TASK STATEMENT: Look through the lines below and copy each one that includes "data".

INFORMATION PROVIDED:

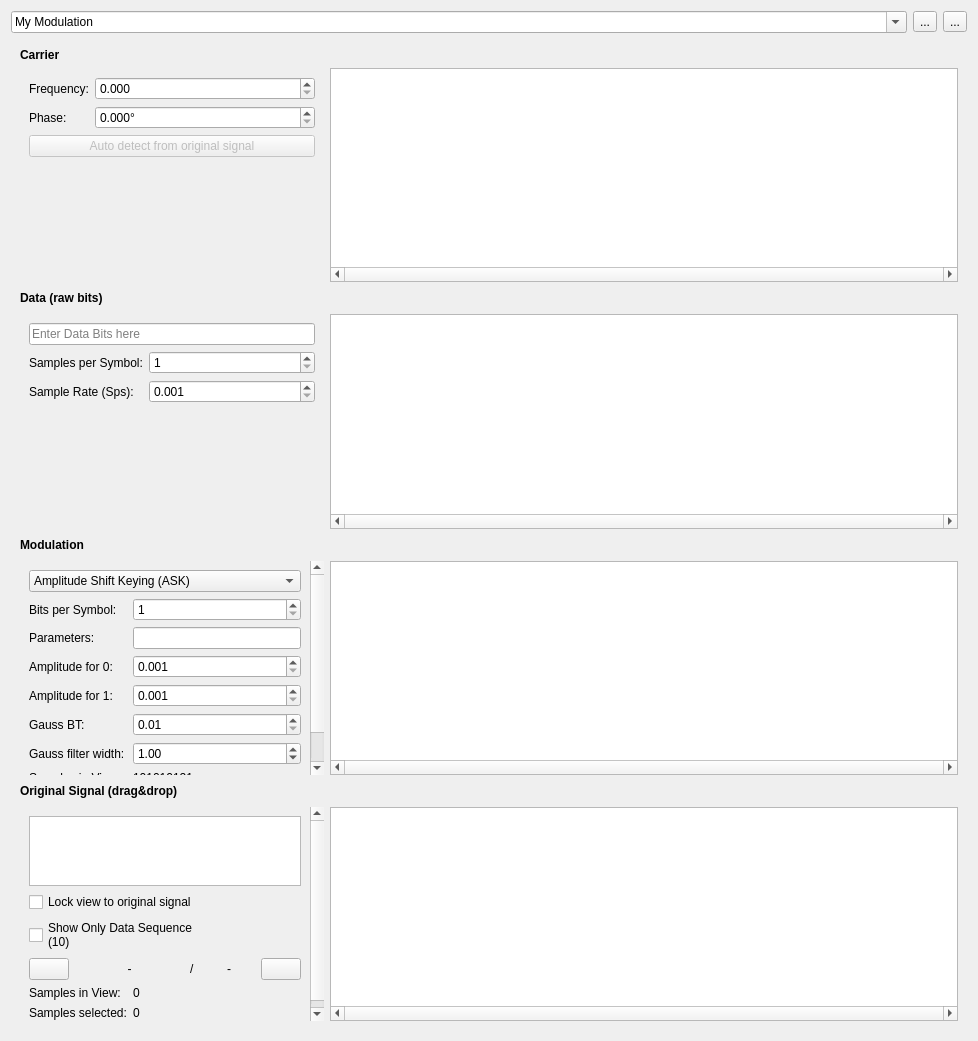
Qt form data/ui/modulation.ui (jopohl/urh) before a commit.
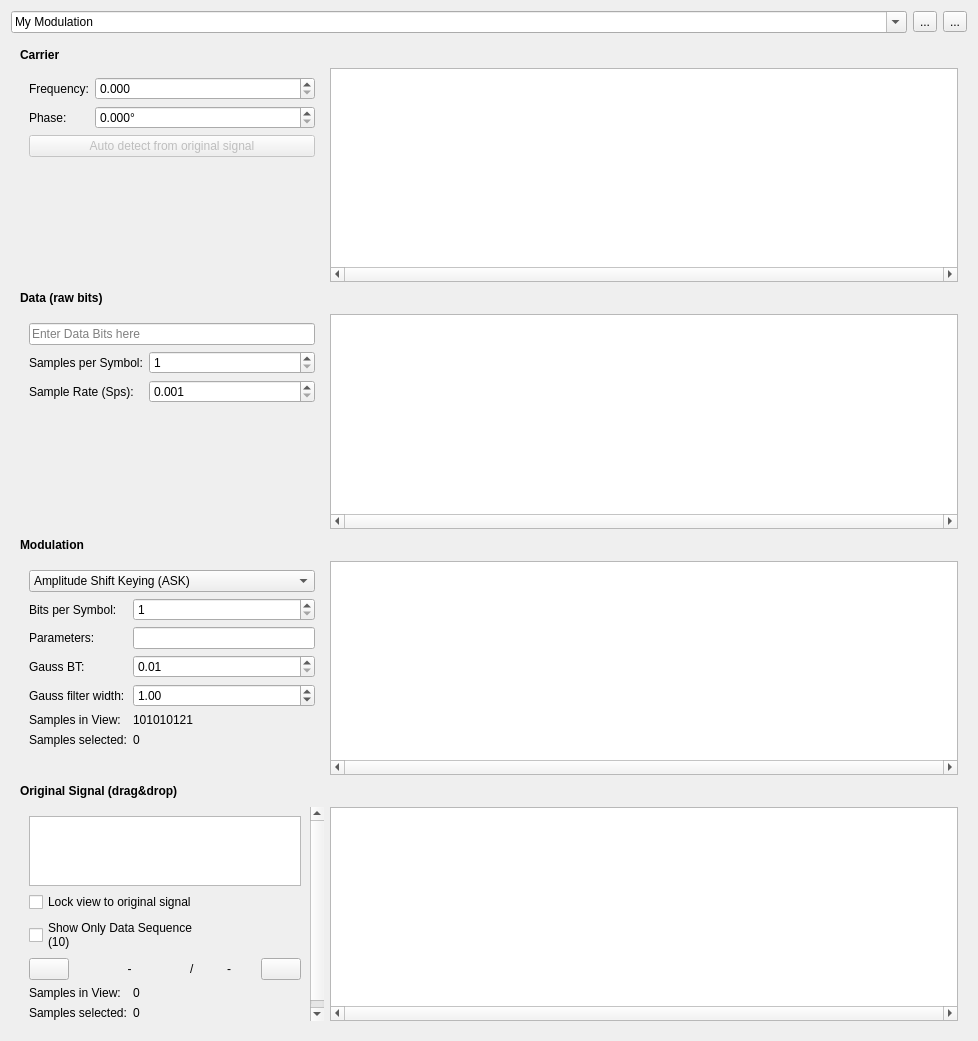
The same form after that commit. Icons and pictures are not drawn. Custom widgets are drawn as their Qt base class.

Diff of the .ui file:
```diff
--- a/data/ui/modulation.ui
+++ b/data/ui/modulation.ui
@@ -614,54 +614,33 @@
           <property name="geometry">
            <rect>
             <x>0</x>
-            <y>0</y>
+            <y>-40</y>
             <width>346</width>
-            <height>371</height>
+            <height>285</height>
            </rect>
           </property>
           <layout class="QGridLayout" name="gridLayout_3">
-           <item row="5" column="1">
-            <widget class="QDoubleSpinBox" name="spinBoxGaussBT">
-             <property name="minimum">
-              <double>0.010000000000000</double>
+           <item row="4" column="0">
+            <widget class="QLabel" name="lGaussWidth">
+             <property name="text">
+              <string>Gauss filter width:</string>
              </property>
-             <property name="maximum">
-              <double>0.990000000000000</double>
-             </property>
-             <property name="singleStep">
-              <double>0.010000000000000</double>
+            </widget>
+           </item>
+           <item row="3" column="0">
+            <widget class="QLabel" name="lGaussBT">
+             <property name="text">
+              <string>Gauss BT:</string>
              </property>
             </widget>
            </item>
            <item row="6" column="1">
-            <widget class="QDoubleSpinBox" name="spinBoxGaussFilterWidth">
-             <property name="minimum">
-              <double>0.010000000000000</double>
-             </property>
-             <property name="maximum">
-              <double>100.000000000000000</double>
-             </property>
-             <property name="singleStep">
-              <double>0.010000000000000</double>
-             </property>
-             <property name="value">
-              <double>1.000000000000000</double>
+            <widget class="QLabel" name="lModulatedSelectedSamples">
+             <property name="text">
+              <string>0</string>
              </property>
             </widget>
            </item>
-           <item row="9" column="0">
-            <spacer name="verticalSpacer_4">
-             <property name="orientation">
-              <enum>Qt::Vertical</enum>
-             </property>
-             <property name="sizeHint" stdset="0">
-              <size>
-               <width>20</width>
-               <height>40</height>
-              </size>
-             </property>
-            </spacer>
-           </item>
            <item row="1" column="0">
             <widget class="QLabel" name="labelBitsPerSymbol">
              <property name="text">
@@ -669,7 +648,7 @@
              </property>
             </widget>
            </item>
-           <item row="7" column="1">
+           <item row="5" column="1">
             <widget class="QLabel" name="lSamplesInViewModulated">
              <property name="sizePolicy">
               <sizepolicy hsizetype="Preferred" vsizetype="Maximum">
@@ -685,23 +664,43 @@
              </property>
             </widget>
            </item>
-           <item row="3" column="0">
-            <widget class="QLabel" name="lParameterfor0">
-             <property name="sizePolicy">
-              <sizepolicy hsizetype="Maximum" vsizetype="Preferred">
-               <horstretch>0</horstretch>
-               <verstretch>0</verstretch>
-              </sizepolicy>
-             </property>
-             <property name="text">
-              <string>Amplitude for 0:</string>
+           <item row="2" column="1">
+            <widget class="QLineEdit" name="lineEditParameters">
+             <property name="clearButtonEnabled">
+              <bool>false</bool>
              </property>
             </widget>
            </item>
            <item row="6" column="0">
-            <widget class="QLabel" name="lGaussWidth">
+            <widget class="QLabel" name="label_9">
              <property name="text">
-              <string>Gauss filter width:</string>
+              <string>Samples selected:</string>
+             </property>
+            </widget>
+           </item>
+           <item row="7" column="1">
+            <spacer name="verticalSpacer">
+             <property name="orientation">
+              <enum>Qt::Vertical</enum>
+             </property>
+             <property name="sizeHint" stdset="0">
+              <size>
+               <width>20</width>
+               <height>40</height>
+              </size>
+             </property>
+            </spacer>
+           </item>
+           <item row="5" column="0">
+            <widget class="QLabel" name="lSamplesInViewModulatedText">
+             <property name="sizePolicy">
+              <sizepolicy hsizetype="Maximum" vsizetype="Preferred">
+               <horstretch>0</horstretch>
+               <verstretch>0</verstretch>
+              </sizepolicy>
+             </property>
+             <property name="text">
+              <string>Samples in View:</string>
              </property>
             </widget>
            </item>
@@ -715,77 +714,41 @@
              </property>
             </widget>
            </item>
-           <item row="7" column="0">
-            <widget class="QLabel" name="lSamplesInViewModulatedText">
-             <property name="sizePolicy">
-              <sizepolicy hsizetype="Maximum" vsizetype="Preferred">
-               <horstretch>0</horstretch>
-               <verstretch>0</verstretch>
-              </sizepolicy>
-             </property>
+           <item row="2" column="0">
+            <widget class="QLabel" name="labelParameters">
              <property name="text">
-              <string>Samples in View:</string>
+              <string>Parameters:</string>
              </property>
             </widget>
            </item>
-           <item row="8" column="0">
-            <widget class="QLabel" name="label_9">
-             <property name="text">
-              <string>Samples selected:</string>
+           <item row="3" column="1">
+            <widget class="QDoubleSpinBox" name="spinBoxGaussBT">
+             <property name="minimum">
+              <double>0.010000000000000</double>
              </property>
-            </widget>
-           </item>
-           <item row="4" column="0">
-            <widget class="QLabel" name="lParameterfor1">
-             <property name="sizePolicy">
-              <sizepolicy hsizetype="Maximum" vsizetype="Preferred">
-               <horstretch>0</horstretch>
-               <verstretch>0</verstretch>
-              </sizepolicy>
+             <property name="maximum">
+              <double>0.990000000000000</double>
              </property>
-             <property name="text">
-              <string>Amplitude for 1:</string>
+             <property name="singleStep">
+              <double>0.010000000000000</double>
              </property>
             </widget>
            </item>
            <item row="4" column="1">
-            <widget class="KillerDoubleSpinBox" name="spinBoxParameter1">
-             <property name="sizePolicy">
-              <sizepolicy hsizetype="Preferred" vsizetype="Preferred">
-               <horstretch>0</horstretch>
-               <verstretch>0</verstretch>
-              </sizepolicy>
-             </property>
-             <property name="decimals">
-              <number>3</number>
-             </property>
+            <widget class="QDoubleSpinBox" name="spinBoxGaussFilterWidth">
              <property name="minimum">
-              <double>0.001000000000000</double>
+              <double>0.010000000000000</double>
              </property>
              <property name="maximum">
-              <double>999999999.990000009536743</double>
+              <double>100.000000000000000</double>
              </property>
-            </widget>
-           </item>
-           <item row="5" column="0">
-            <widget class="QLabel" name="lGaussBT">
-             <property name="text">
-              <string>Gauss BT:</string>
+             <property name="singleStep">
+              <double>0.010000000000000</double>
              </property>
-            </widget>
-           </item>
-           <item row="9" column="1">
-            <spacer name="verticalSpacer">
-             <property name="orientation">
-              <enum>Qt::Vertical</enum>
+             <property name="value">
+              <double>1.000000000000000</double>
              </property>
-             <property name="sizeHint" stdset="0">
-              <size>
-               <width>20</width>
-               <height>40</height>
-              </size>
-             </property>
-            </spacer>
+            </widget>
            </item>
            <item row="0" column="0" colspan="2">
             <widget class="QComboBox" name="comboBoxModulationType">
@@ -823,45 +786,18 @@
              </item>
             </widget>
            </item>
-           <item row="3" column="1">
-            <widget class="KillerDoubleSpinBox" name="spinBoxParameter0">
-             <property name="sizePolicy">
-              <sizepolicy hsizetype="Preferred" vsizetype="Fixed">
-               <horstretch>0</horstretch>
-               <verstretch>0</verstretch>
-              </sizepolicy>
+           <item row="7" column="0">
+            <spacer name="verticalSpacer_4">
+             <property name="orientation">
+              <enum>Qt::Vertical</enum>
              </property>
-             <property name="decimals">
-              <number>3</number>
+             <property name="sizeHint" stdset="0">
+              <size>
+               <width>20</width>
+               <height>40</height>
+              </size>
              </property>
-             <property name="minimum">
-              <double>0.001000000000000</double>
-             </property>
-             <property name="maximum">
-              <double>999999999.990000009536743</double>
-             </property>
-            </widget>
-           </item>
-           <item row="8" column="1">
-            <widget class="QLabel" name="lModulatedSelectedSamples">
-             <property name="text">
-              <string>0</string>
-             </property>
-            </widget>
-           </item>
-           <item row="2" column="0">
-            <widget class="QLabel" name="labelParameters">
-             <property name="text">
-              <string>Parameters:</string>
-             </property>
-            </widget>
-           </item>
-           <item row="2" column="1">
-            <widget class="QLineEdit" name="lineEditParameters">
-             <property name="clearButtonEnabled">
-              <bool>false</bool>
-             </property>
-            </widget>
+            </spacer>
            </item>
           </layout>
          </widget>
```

TASK OUTPUT:
Qt form data/ui/modulation.ui (jopohl/urh) before a commit.
--- a/data/ui/modulation.ui
+++ b/data/ui/modulation.ui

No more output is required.